- Bargaineering - http://www.bargaineering.com/articles -

David Lorenzo’s Career Intensity

I don’t read that many self-help books so I’m not entirely familiar with their general styles, content, and direction so reading David Lorenzo’s Career Intensity [3] was a change of pace for me. When I first started reading it I had the feeling that David was trying to sell me something but after a few more pages I realized what he was trying to sell me: I alone am responsible for taking control of my career, I alone need to develop a roadmap and a schedule for my life, and that by doing so I would change my life for the better. While that all sounds dandy and good, David then launches into a framework that you can build upon and match to your particular lifestyle.

Here’s the description from Amazon.com [4]:

The hallmark of successful entrepreneurs and top executives is career intensity – the drive for continuous individual improvement. It isn’t a genetic trait; it’s a strategy that can be learned and this book is designed to help level the playing field. It is a guide that will provide readers with the framework to begin a lifelong process of continuous improvements and growth. Apply the principles used by business superstars- Career Intensity will maximize career values and unwaveringly guide one to their dreams.

I think one of the most important lessons he tries to impart on you is that you should view your career as a business. In a business, you constantly re-evaluating, trying to figure out new ways of doing things, how to improve this or that, and in your career you should be doing the same. Your business is you. Always be learning and trying to figure out ways to improve your skills and hone your abilities.

Now, I mentioned before he outlines a framework for you to build upon… one of these ideas is that of a 3-9-27 pyramid in which you have 3 long term goals, 9 mid-term goals (under a year), and 27 week-long goals. I know that in my personal life I don’t really put any goals with definite endpoints. I have a general idea of what I want done and when I want to get it done but I never set a date, just generalities. I certainly don’t have my goal setting down the granularity of a week… but maybe I should.
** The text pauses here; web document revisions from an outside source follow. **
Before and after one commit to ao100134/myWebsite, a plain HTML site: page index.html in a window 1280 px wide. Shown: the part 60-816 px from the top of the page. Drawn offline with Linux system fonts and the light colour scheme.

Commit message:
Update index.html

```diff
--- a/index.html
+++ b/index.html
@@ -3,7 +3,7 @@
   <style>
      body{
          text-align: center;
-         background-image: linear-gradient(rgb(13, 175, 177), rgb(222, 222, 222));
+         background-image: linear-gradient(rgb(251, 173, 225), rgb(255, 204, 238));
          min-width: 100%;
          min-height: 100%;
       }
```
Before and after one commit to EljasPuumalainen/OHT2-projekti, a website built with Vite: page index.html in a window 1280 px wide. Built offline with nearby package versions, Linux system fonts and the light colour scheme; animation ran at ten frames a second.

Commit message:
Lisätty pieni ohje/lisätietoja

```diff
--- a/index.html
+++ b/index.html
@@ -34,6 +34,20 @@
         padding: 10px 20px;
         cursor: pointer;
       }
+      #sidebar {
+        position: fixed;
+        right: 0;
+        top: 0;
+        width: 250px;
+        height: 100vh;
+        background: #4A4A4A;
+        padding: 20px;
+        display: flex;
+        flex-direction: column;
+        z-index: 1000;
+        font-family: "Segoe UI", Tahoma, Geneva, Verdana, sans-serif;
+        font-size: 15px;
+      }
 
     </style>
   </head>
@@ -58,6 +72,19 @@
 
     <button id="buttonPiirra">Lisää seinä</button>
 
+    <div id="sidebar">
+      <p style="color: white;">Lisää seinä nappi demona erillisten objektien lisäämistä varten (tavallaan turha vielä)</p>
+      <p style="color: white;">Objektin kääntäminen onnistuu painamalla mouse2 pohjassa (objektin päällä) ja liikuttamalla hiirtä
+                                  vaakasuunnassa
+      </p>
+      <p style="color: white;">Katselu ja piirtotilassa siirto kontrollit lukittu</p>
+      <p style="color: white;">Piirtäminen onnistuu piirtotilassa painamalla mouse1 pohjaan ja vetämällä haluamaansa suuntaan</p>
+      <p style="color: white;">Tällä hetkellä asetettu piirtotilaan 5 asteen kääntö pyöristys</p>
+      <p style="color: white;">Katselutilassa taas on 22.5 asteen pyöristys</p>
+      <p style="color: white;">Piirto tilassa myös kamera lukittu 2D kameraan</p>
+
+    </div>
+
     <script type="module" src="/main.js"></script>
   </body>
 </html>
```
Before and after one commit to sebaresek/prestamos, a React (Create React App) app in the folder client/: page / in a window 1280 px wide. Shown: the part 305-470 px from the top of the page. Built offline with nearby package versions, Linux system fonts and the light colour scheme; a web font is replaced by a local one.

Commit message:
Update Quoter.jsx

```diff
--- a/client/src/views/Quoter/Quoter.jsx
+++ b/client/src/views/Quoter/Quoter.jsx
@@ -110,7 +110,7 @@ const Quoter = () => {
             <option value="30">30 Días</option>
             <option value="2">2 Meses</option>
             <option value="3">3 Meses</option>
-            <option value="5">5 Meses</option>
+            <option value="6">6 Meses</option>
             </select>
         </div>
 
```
Overall, I enjoyed the book because I think every so often you need to take a step back from the daily grind and look yourself in the mirror. It’s these reflective periods where you find you learn the most about yourself and how to improve yourself. In the daily grind you put your head down and plow forward, in the reflective moments you take a moment to look around and take stock. If you have a chance and happen upon this book in the bookstore, I strongly advise you pick up Career Intensity and give it a few pages.

If you want to learn more, check out David’s blog [5].